PROBLEM >> The required answer is an exact copy of the records below, without pictures.

--- LISTED RECORDS Enclosed Below ---

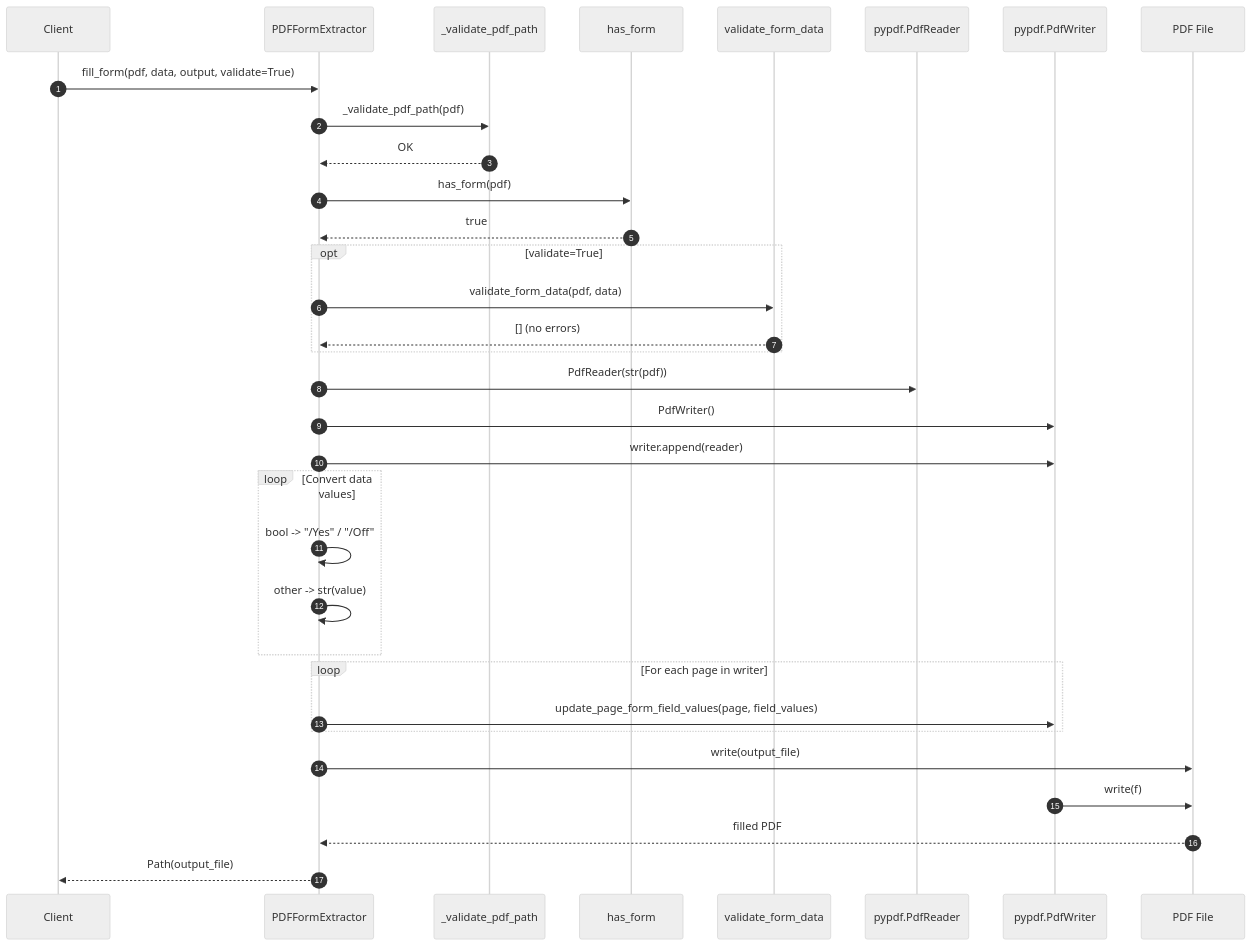
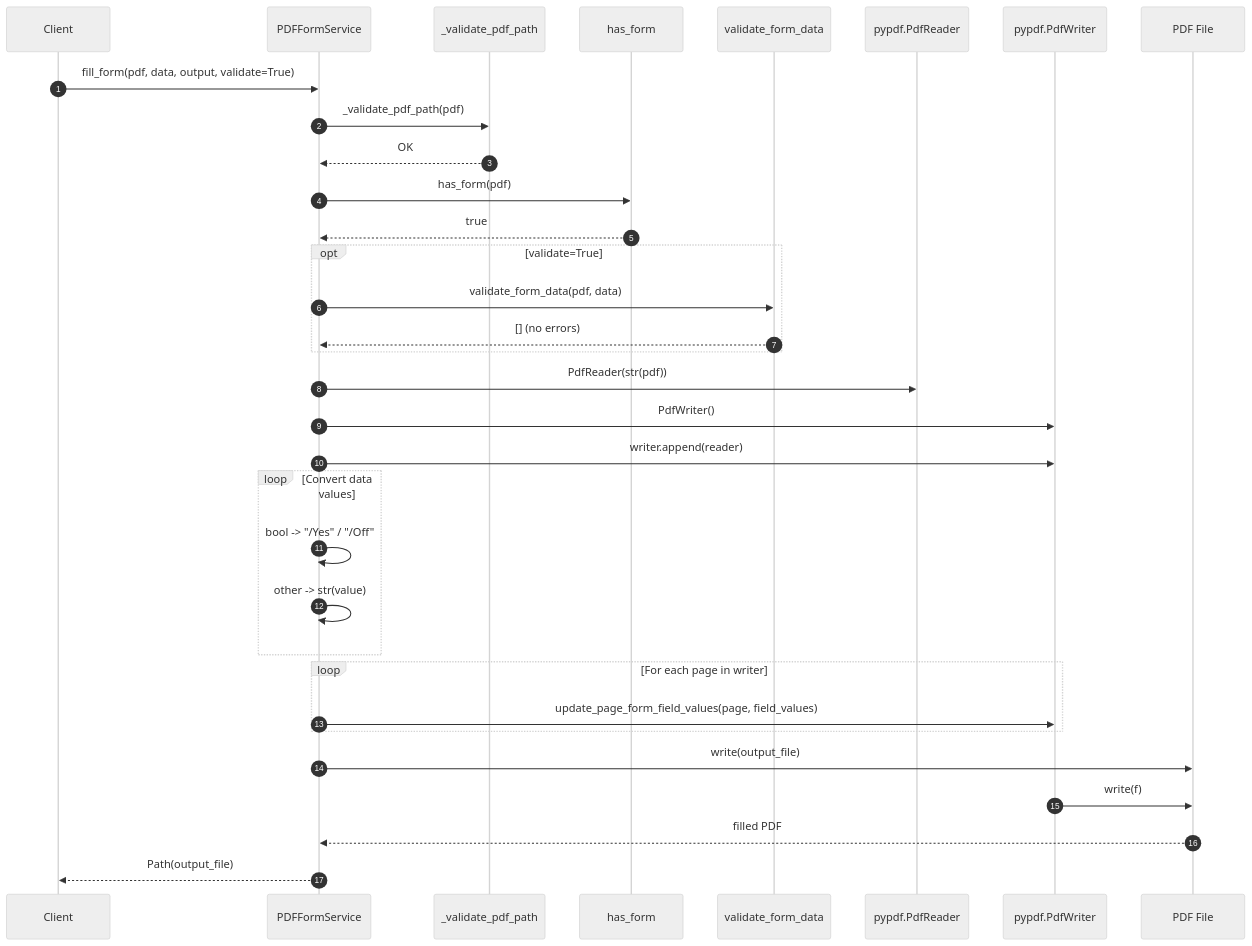
The diagram in docs/diagrams/sequence-fill.mmd (zopyx/privacyforms.pdf), drawn with Mermaid (neutral theme) before and after one commit. The commit also changed 24 other files, not shown here.

First line of the commit message:
refactor!: rename PDFFormExtractor to PDFFormService and add atomic writes

```diff
--- a/docs/diagrams/sequence-fill.mmd
+++ b/docs/diagrams/sequence-fill.mmd
@@ -1,39 +1,39 @@
 sequenceDiagram
     autonumber
     participant C as Client
-    participant E as PDFFormExtractor
+    participant E as PDFFormService
     participant V as _validate_pdf_path
     participant H as has_form
     participant Val as validate_form_data
     participant R as pypdf.PdfReader
     participant W as pypdf.PdfWriter
     participant P as PDF File
 
     C->>E: fill_form(pdf, data, output, validate=True)
     E->>V: _validate_pdf_path(pdf)
     V-->>E: OK
     E->>H: has_form(pdf)
     H-->>E: true
 
     opt validate=True
         E->>Val: validate_form_data(pdf, data)
         Val-->>E: [] (no errors)
     end
 
     E->>R: PdfReader(str(pdf))
     E->>W: PdfWriter()
     E->>W: writer.append(reader)
 
     loop Convert data values
         E->>E: bool -> "/Yes" / "/Off"
         E->>E: other -> str(value)
     end
 
     loop For each page in writer
         E->>W: update_page_form_field_values(page, field_values)
     end
 
     E->>P: write(output_file)
     W->>P: write(f)
     P-->>E: filled PDF
     E-->>C: Path(output_file)
```
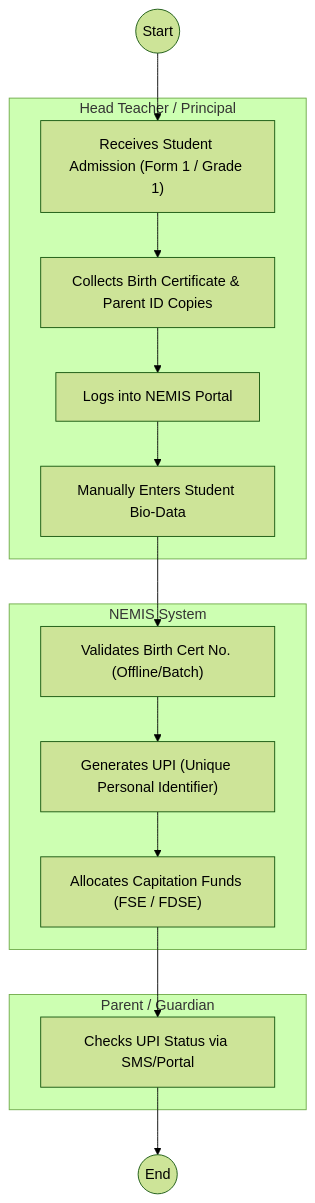
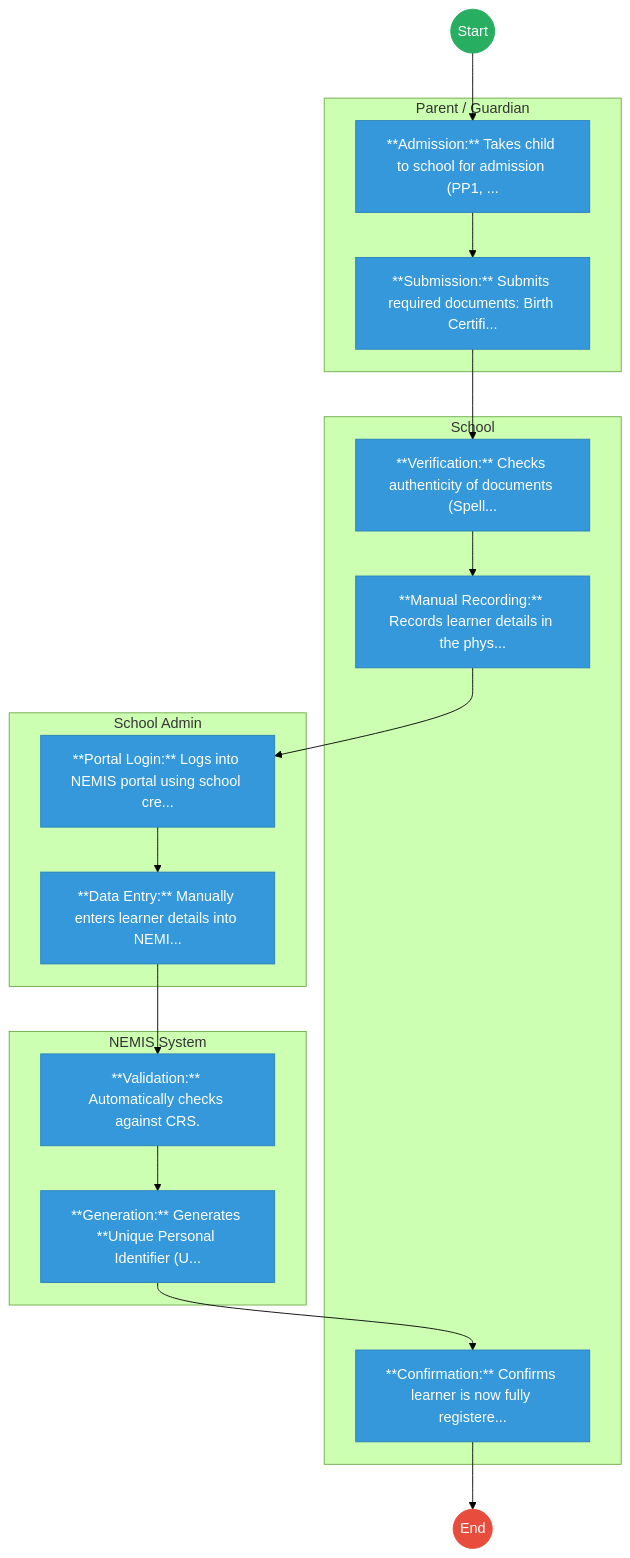
One commit to BITZ-IT-Consulting-LTD/ictapoc changed the first of 2 diagrams in mdas/docs_final/Ministry_of_Education___Service_Delivery.md. Above: the diagram before and after it, drawn with Mermaid (forest theme). The commit also changed other lines of this file and 461 other files, not shown here.

````diff
--- a/mdas/docs_final/Ministry_of_Education___Service_Delivery.md
+++ b/mdas/docs_final/Ministry_of_Education___Service_Delivery.md
@@ -20,27 +20,43 @@
 ```mermaid
 graph TD
     Start((Start)) --> S1
-    subgraph School [Head Teacher / Principal]
-        S1["Receives Student Admission (Form 1 / Grade 1)"]
-        S2["Collects Birth Certificate & Parent ID Copies"]
-        S3["Logs into NEMIS Portal"]
-        S4["Manually Enters Student Bio-Data"]
+
+    subgraph Parent___Guardian [Parent / Guardian]
+        S1["**Admission:** Takes child to school for admission (PP1, ..."]
+        S2["**Submission:** Submits required documents: Birth Certifi..."]
     end
-    subgraph NEMIS [NEMIS System]
-        S5["Validates Birth Cert No. (Offline/Batch)"]
-        S6["Generates UPI (Unique Personal Identifier)"]
-        S7["Allocates Capitation Funds (FSE / FDSE)"]
+
+    subgraph School [School]
+        S3["**Verification:** Checks authenticity of documents (Spell..."]
+        S4["**Manual Recording:** Records learner details in the phys..."]
+        S9["**Confirmation:** Confirms learner is now fully registere..."]
     end
-    subgraph Parent [Parent / Guardian]
-        S8["Checks UPI Status via SMS/Portal"]
+
+    subgraph School_Admin [School Admin]
+        S5["**Portal Login:** Logs into NEMIS portal using school cre..."]
+        S6["**Data Entry:** Manually enters learner details into NEMI..."]
     end
-    
+
+    subgraph NEMIS_System [NEMIS System]
+        S7["**Validation:** Automatically checks against CRS."]
+        S8["**Generation:** Generates **Unique Personal Identifier (U..."]
+    end
     S1 --> S2
     S2 --> S3
     S3 --> S4
     S4 --> S5
     S5 --> S6
     S6 --> S7
     S7 --> S8
-    S8 --> End((End))
+    S8 --> S9
+    S9 --> End((End))
+
+    classDef start fill:#27ae60,stroke:#27ae60,color:#fff;
+    classDef endNode fill:#e74c3c,stroke:#e74c3c,color:#fff;
+    classDef userTask fill:#3498db,stroke:#2980b9,color:#fff;
+    classDef serviceTask fill:#9b59b6,stroke:#8e44ad,color:#fff;
+
+    class Start start;
+    class End endNode;
+    class S1,S2,S3,S4,S5,S6,S7,S8,S9 userTask;
 ```
````
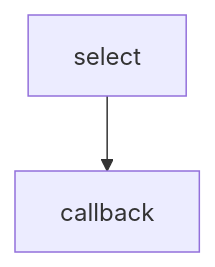
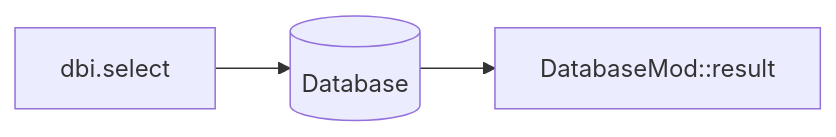
Before and after one commit to LiF-x/lifxmod.com: the diagram in howtomakemods/server/2-databases.md, drawn with Mermaid.

Commit message:
Updated 1 file via CloudCannon.

````diff
--- a/howtomakemods/server/2-databases.md
+++ b/howtomakemods/server/2-databases.md
@@ -56,4 +56,5 @@
 ```mermaid
-graph TD;
-    select-->callback;
+graph LR;
+    dbi.select-->id1[(Database)]
+    id1[(Database)]-->DatabaseMod::result;
 ```
````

--- End of Enclosed LISTED RECORDS ---

WORKED SOLUTION >>
The diagram in docs/diagrams/sequence-fill.mmd (zopyx/privacyforms.pdf), drawn with Mermaid (neutral theme) before and after one commit. The commit also changed 24 other files, not shown here.

First line of the commit message:
refactor!: rename PDFFormExtractor to PDFFormService and add atomic writes

```diff
--- a/docs/diagrams/sequence-fill.mmd
+++ b/docs/diagrams/sequence-fill.mmd
@@ -1,39 +1,39 @@
 sequenceDiagram
     autonumber
     participant C as Client
-    participant E as PDFFormExtractor
+    participant E as PDFFormService
     participant V as _validate_pdf_path
     participant H as has_form
     participant Val as validate_form_data
     participant R as pypdf.PdfReader
     participant W as pypdf.PdfWriter
     participant P as PDF File
 
     C->>E: fill_form(pdf, data, output, validate=True)
     E->>V: _validate_pdf_path(pdf)
     V-->>E: OK
     E->>H: has_form(pdf)
     H-->>E: true
 
     opt validate=True
         E->>Val: validate_form_data(pdf, data)
         Val-->>E: [] (no errors)
     end
 
     E->>R: PdfReader(str(pdf))
     E->>W: PdfWriter()
     E->>W: writer.append(reader)
 
     loop Convert data values
         E->>E: bool -> "/Yes" / "/Off"
         E->>E: other -> str(value)
     end
 
     loop For each page in writer
         E->>W: update_page_form_field_values(page, field_values)
     end
 
     E->>P: write(output_file)
     W->>P: write(f)
     P-->>E: filled PDF
     E-->>C: Path(output_file)
```
One commit to BITZ-IT-Consulting-LTD/ictapoc changed the first of 2 diagrams in mdas/docs_final/Ministry_of_Education___Service_Delivery.md. Above: the diagram before and after it, drawn with Mermaid (forest theme). The commit also changed other lines of this file and 461 other files, not shown here.

````diff
--- a/mdas/docs_final/Ministry_of_Education___Service_Delivery.md
+++ b/mdas/docs_final/Ministry_of_Education___Service_Delivery.md
@@ -20,27 +20,43 @@
 ```mermaid
 graph TD
     Start((Start)) --> S1
-    subgraph School [Head Teacher / Principal]
-        S1["Receives Student Admission (Form 1 / Grade 1)"]
-        S2["Collects Birth Certificate & Parent ID Copies"]
-        S3["Logs into NEMIS Portal"]
-        S4["Manually Enters Student Bio-Data"]
+
+    subgraph Parent___Guardian [Parent / Guardian]
+        S1["**Admission:** Takes child to school for admission (PP1, ..."]
+        S2["**Submission:** Submits required documents: Birth Certifi..."]
     end
-    subgraph NEMIS [NEMIS System]
-        S5["Validates Birth Cert No. (Offline/Batch)"]
-        S6["Generates UPI (Unique Personal Identifier)"]
-        S7["Allocates Capitation Funds (FSE / FDSE)"]
+
+    subgraph School [School]
+        S3["**Verification:** Checks authenticity of documents (Spell..."]
+        S4["**Manual Recording:** Records learner details in the phys..."]
+        S9["**Confirmation:** Confirms learner is now fully registere..."]
     end
-    subgraph Parent [Parent / Guardian]
-        S8["Checks UPI Status via SMS/Portal"]
+
+    subgraph School_Admin [School Admin]
+        S5["**Portal Login:** Logs into NEMIS portal using school cre..."]
+        S6["**Data Entry:** Manually enters learner details into NEMI..."]
     end
-    
+
+    subgraph NEMIS_System [NEMIS System]
+        S7["**Validation:** Automatically checks against CRS."]
+        S8["**Generation:** Generates **Unique Personal Identifier (U..."]
+    end
     S1 --> S2
     S2 --> S3
     S3 --> S4
     S4 --> S5
     S5 --> S6
     S6 --> S7
     S7 --> S8
-    S8 --> End((End))
+    S8 --> S9
+    S9 --> End((End))
+
+    classDef start fill:#27ae60,stroke:#27ae60,color:#fff;
+    classDef endNode fill:#e74c3c,stroke:#e74c3c,color:#fff;
+    classDef userTask fill:#3498db,stroke:#2980b9,color:#fff;
+    classDef serviceTask fill:#9b59b6,stroke:#8e44ad,color:#fff;
+
+    class Start start;
+    class End endNode;
+    class S1,S2,S3,S4,S5,S6,S7,S8,S9 userTask;
 ```
````
Before and after one commit to LiF-x/lifxmod.com: the diagram in howtomakemods/server/2-databases.md, drawn with Mermaid.

Commit message:
Updated 1 file via CloudCannon.

````diff
--- a/howtomakemods/server/2-databases.md
+++ b/howtomakemods/server/2-databases.md
@@ -56,4 +56,5 @@
 ```mermaid
-graph TD;
-    select-->callback;
+graph LR;
+    dbi.select-->id1[(Database)]
+    id1[(Database)]-->DatabaseMod::result;
 ```
````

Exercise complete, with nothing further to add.